* AL players who had an OBA greater than their SLG were: Ryan Sweeney, Chris Getz, JD Drew and Adam Dunn. But for as bad as Dunn’s season was, Chone Figgins’ was actually worse on a rate basis. Figgins only played in 81 games to Dunn’s 122, but still held just a -15 to -17 RAR lead. Figgins created 1.75 runs per game, lowest among all major league players with 300 PA, lower even than Paul Janish (1.90).

* Which of these teammates would you assume was more valuable, based on the statistics presented here?



Of course, any opinion you’d form would be woefully incomplete, because I’ve only given you offensive statistics, without telling you anything about position or defense. Offensively, though, they are nearly indistinguishable. So what if I tell you that one of these players is a slow first baseman and the other one is a center fielder? Surely, the center fielder must have been more valuable, right?

How about these two teammates?



They both play the same position, but one of them was signed as a free agent and took the other’s spot at their common position (third base)--so the one who was pushed off played 105 games at 1B/DH and 55 games at the other infield positions. The one who got the fielding job was more likely the more valuable player, right?

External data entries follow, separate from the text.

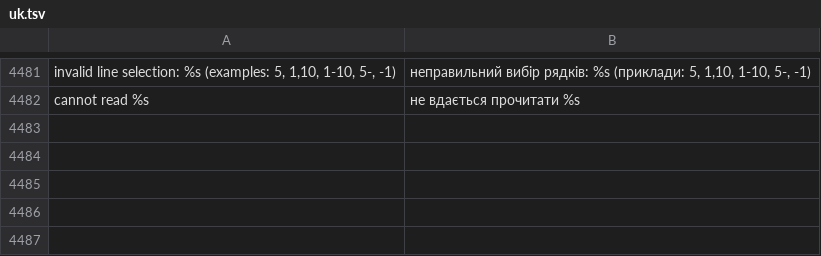
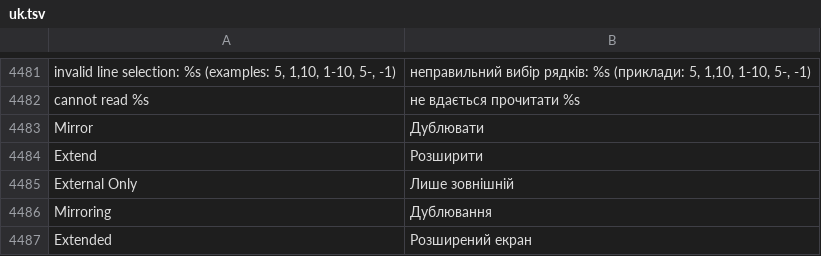
Before and after one commit to luxopes/LuxOS-Arch, a TSV file: packages/luxos-i18n/files/uk.tsv, drawn as a sheet; only a part is shown, gaps mark what is left out.

```diff
--- a/packages/luxos-i18n/files/uk.tsv
+++ b/packages/luxos-i18n/files/uk.tsv
@@ -4482 +4482,6 @@ invalid line selection: %s (examples: 5, 1,10, 1-10, 5-, -1)	неправиль
 cannot read %s	не вдається прочитати %s
+Mirror	Дублювати
+Extend	Розширити
+External Only	Лише зовнішній
+Mirroring	Дублювання
+Extended	Розширений екран
```
Also changed, not shown: packages/luxos-i18n/files/cs.tsv, packages/luxos-i18n/files/hu.tsv, 33 other files.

One would think. But the first baseman finished 10th in the MVP voting and the center fielder finished 13th. The third baseman finished fifteenth while the 1B/DH finished 8th and got a first place vote.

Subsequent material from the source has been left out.